19th of March 2016: 62 people die in the airplane crash of the flyDubai Boeing 737 near the Russian airport Rostov.
What happened? The weather was pretty bad. The pilots cancelled the first landing attempt due to strong turbulence and went into a holding pattern for two hours before making another attempt which they also aborted. Soon after trying to land for the second time the pilots allegedly lost control over the aircraft which then descended rapidly and crashed to the ground.
23rd January 2012: a shock wave goes through Germany. The drugstore chain Schlecker announces bankruptcy, and as a result, over 30,000 people lose their jobs.
At first sight, these two dramatic events have nothing to do with each other.
I do not want to speculate whether the crash in Rostov happened due to technical defects or human error. The investigation will clarify this. Nor do I want to judge Schlecker’s business strategy, again, others will be more capable of doing so. I am interested in something else. What ensued before? What happened before the crash, what happened before the bankruptcy?
Losses in the hundreds of millions – what took Schlecker so long to finally react to the problem? Why did the pilots stay in a holding pattern for two hours? Two hours in which they burned valuable fuel! Why did they put themselves in such dire straits?
In aviation, there is nothing unusual about a holding pattern. Whoever, on the approach to Frankfurt, had the chance to admire the Spessart from the air for half an hour, knows what a holding pattern is. Too many planes trying to land at the same airport at the same time, the weather is poor, these are all valid reasons why traffic control may command the aircraft to stay on hold. And all this is very safe. However, one must be mindful of a further key-component: the remaining fuel in the tank, which is running low!
Basically, the aircraft fuel is always calculated to last for a possible diversion to another airport, and there must be additional contingency fuel on board as a back-up for at least 45 min to cover all eventualities. But no one prepares for or anticipates a two-hour long holding pattern, especially not if the next suitable airport is only 40 minutes away.
Not to decide is also a decision – but unfortunately, one with a deadly psychological component: we believe doing nothing will prevent anything bad happening to us.
At first, all your options are still open, but the longer you stay in a holding pattern, the more your choices will diminish until you are finally forced to land wherever you are. A diversion becomes impossible due to lack of resources – not enough fuel for the aircraft, or lack of liquidity in the business.
I am not advocating for blind action taking. It is often a suitable option to “sit and wait” things out, but we must be aware that waiting also has consequences. Because we consume our resources, our competitors can strengthen their position, the fellow student gets the job I had my eyes on – and all this is happening while we are waiting and do nothing.
There is old aviation wisdom which says “stay ahead of the aircraft” – make sure your plane will never fly you to a place which you have not yet explored with your brain.
An aircraft is moving distinctively fast, and to permanently plan ahead is, therefore, essential for survival. But what about companies or our personal lives?
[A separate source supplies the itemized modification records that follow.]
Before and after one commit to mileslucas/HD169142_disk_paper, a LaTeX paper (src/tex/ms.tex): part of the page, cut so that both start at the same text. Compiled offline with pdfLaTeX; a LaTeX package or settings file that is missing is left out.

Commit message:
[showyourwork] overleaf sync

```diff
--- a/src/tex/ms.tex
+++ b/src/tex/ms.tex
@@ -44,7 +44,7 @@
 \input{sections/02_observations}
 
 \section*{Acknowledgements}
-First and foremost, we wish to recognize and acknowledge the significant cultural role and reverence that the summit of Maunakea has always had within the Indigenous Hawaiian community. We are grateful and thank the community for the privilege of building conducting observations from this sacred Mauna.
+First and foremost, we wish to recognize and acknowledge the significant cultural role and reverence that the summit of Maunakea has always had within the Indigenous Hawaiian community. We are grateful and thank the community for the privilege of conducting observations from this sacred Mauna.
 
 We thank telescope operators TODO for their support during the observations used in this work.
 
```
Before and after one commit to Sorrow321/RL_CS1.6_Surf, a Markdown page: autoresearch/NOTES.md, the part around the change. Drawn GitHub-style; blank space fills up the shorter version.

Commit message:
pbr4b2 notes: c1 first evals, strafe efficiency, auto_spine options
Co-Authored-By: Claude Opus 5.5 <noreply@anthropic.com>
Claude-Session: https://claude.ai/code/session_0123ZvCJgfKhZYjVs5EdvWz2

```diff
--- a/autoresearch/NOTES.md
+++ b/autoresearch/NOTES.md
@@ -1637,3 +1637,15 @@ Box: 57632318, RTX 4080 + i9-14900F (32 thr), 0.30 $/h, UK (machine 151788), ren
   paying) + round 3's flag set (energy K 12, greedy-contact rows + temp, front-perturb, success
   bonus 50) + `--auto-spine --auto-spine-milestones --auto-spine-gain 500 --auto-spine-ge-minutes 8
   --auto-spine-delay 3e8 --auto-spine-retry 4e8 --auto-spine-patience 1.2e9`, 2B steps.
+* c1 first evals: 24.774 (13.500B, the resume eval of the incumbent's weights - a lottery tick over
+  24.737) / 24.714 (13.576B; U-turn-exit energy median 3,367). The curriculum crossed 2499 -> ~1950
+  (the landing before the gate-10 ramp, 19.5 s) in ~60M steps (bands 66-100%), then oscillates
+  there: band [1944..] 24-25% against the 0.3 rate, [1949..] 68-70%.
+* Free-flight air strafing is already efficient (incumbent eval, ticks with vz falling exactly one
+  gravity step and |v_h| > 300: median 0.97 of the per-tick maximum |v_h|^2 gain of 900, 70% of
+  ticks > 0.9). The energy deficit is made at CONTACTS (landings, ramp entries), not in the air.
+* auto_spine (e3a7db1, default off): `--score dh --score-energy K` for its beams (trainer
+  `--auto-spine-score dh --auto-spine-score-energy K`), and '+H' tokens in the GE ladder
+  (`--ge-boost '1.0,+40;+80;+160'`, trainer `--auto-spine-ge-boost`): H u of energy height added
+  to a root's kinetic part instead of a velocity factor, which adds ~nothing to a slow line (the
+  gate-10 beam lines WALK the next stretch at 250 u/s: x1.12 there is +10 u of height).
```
Of course, nearly everyone does target planning, but for worst-case scenarios, we are not prepared. We often close our eyes to what we do not want to see.
Yet, the solution could be relatively simple: Create a concrete target plan. What precisely do you want to achieve? When do you want to achieve it and in which quality or form? Afterward, make a risk assessment. What could happen? What could hinder you? Which problems could you encounter?
Thirdly, consider your options and which alternatives you have. Which plan B can you pursue, which other option can you take? Most of you will have come this far, but the final step is crucial. Take a look at all your options in terms of time and decide which ones are time critical.
Do you improve your prospects and minimize the risks by deciding to do nothing and when will you reach the turning point where you no longer can but must act?
Again, nothing new actually, but yet, this one easy technique from professional aviation can determine how well you are equipped for the future.